- Page 37 runs a letter from a reader protesting Israel’s treatment of convicted spy Mordecai Vanunu.
- Another letter defends Israel on the water policy stuff, but gets a repy from Amnesty — the only editorial reply to any letter in the magazine — saying simply that AI “wrote to Israel’s Water Authority before the report was published but received no response.”
That’s 10 or 11 references to Israel in a 40 page magazine.
And to put things in perspective, do you know how many times Amnesty mentions, for example, North Korea — probably the most repressive regime on earth, in the same magazine?
Iran also gets mentioned, I think, only twice.
But Israel gets mentioned on almost every other page.
And the mentions of Israel are biased, incomplete, sometimes inaccurate.
One wonders why this tiny country which faces relentless violence from its enemies and yet retains its essentially democratic character — why it is the subject of so much attention by Amnesty?
One might say that Amnesty is obsessed with Israel.
And that this obsession is blurring its critical faculties, making Amnesty uncritically accept the “Israeli is apartheid” line being put forward by its new allies in groups like War on Want.
Maybe it explains Amnesty’s rush to embrace the Goldstone inquiry, which was launched with the backing of regimes like those in Burma and North Korea but opposed by every democratic country in the world.
How did Amnesty wind up taking the same line as North Korea, opposing the views of the US, Canada, the European Union and others?
Clearly there is something wrong here.
And there’s something we can do about it.
Amnesty remains a democratic organisation. We, its members, elect its governing bodies, and we set its policy.
We can turn this around it we want to.
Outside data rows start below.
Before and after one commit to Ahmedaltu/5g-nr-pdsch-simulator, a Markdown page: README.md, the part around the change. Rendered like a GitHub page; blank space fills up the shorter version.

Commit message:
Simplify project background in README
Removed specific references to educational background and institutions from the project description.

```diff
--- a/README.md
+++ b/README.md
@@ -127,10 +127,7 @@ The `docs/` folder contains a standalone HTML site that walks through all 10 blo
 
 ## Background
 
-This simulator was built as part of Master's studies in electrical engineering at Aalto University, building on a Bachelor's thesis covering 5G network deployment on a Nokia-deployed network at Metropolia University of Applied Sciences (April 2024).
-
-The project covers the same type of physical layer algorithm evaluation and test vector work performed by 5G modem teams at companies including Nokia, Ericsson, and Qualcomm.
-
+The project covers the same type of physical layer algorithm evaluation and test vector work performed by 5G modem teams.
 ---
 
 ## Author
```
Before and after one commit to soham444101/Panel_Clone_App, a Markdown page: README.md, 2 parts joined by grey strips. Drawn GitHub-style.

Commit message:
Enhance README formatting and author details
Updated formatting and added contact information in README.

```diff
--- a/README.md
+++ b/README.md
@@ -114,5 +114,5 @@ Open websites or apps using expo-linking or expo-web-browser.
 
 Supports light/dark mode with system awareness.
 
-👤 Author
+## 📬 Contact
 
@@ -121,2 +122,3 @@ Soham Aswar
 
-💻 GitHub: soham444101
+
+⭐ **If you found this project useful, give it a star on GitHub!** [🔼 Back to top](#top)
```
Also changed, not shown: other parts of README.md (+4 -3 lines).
If you are an Amnesty member in the UK, you will be getting a ballot with the next issue of the Amnesty magazine. You will asked to choose 3 new members of the Board. There are 10 candidates. I am one of them, and I ask for your vote.
This is only the beginning. Together, we can do much more.
And we will do this, we will turn Amnesty around, we will turn it back into the organisation that the whole world respected — an organisation that campaigns for human rights everywhere and that is not tarred with bias against some countries, in particular, Israel.
We can turn Amnesty back into an organization that instead of winding up on the same side as North Korea (on the Goldstone inquiry, for example) actually turns its attention to human rights issues there.
Of course Amnesty should criticize Israel when it violates human rights, when it tortures, when it holds prisoners of conscience. But as I hope I’ve illustrated above, and as other examples on this site show, Amnesty keeps getting it wrong and remains obsessed with Israel.
If you support what I’m trying to do here, please make sure to sign up to our mailing list and tell everyone you know about this site.